A website that uses HTTPS is often identified by its URL, such as https://mail.google.com. This means the website uses the security protocol Secure Sockets Layers (SSL), which uses security certificates so that all information sent to and from the website to the user's computer is encrypted. A website with SSL is considered more secure as it prevents unauthorized parties from intercepting information about a user's activities and using it for malicious purposes.
Webmaster Trends analysts Zineb Ait Bahaji and Gary Illyes wrote a blog post on Wednesday saying they have been conducting tests that take into account whether websites use encrypted connections, and they say the results have so far been positive, which prompted Google to consider the use of HTTPS as a factor to be considered when determining a website's search ranking.
"For now it's only a very lightweight signal - affecting less than 1% of global queries, and carrying less weight than other signals such as high-quality content," says Bahaji and Illyes in their blog post. "But over time, we may decide to strengthen it, because we'd like to encourage all website owners to switch from HTTP to HTTPS to keep everyone safe on the web."
SSL certificates can be purchased in single, multi-domain and wildcard packages.
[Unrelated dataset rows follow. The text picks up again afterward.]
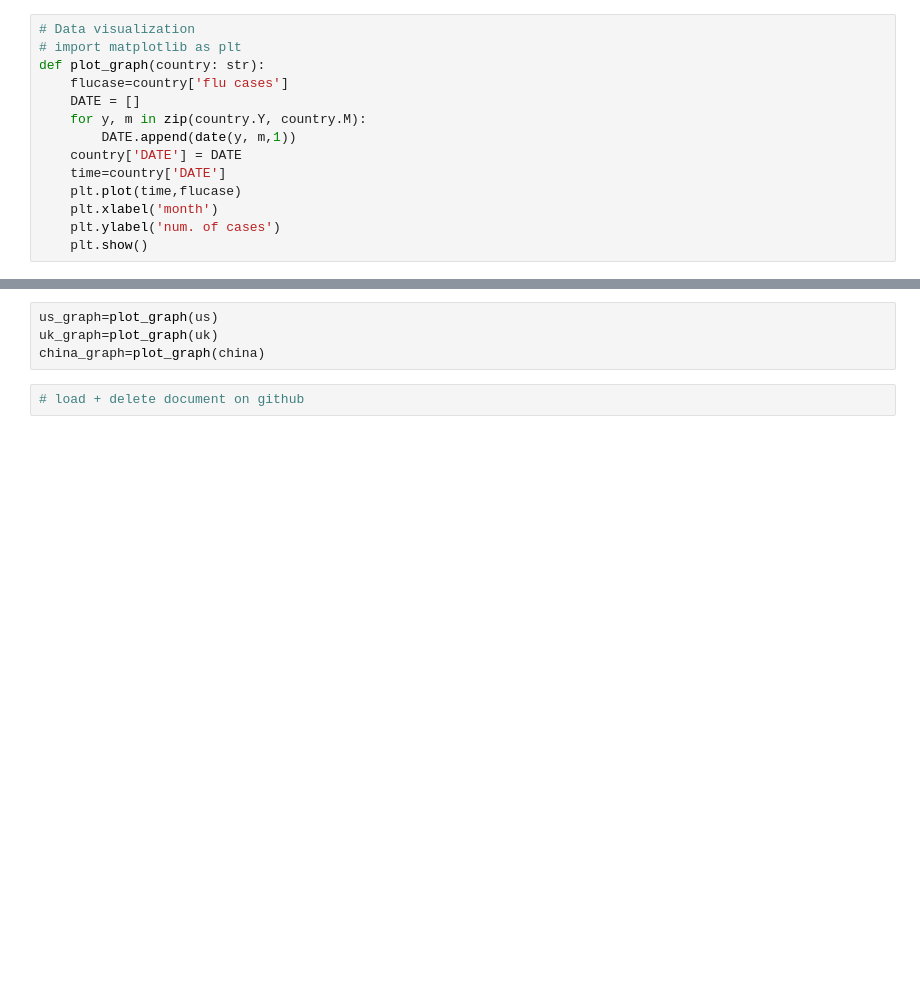
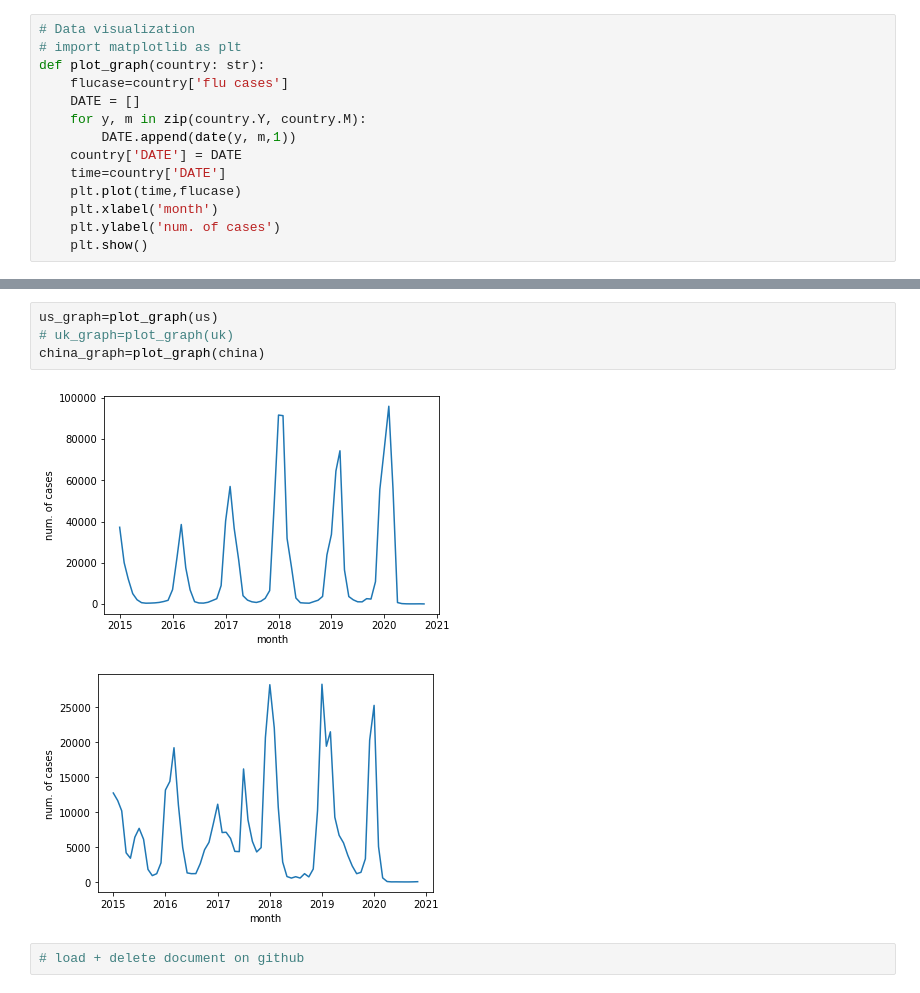
Before and after one commit to annaycc24/2020Fall_projects, a Jupyter notebook: final_pj_team05.ipynb, the cells around one changed output, grey strips where cells are left out. Saved outputs shown, nothing was run; the diff lists cells and outputs as text; blank space fills up the shorter version.

```diff
--- a/final_pj_team05.ipynb
+++ b/final_pj_team05.ipynb
@@ -140,7 +152,10 @@ FileNotFoundError: [Errno 2] No such file or directory: 'FluNetInteractiveReport
 # %%
 us_graph=plot_graph(us)
-uk_graph=plot_graph(uk)
+# uk_graph=plot_graph(uk)
 china_graph=plot_graph(china)
+# %% [output]
+[figure, added]
+[figure, added]
 # %%
 # load + delete document on github
 # %%
```
Also changed, not shown: parts of 29 cells of this notebook, 1 other file.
Google encourages webmasters and developers to use a 2048-bit key certificate for their websites and has published a separate article that instructs website owners on how to move their websites by changing the URL. The search company also recommends that webmasters do not use robots.txt to prevent Google's bots from crawling their HTTPS website. Webmasters who already have HTTPS on their websites can also test their websites using the Qualys Lab tool.
The announcement has gained a significant following since its publication, with more 1,300 comments from people who mostly support the new focus on security or have felt that Google has been cooking up the change for a while. Google has, in fact, started using an HTTPS connection for its Search, Gmail and Drive websites, which prevents hackers from snooping in on searches, emails and documents sent across the web.
A few commenters, however, have raised issues that the measure provides only a false sense of security, since most hackers penetrate data stored in databases and not information currently in transit. Others are concerned about the potential costs of owning an HTTPS website.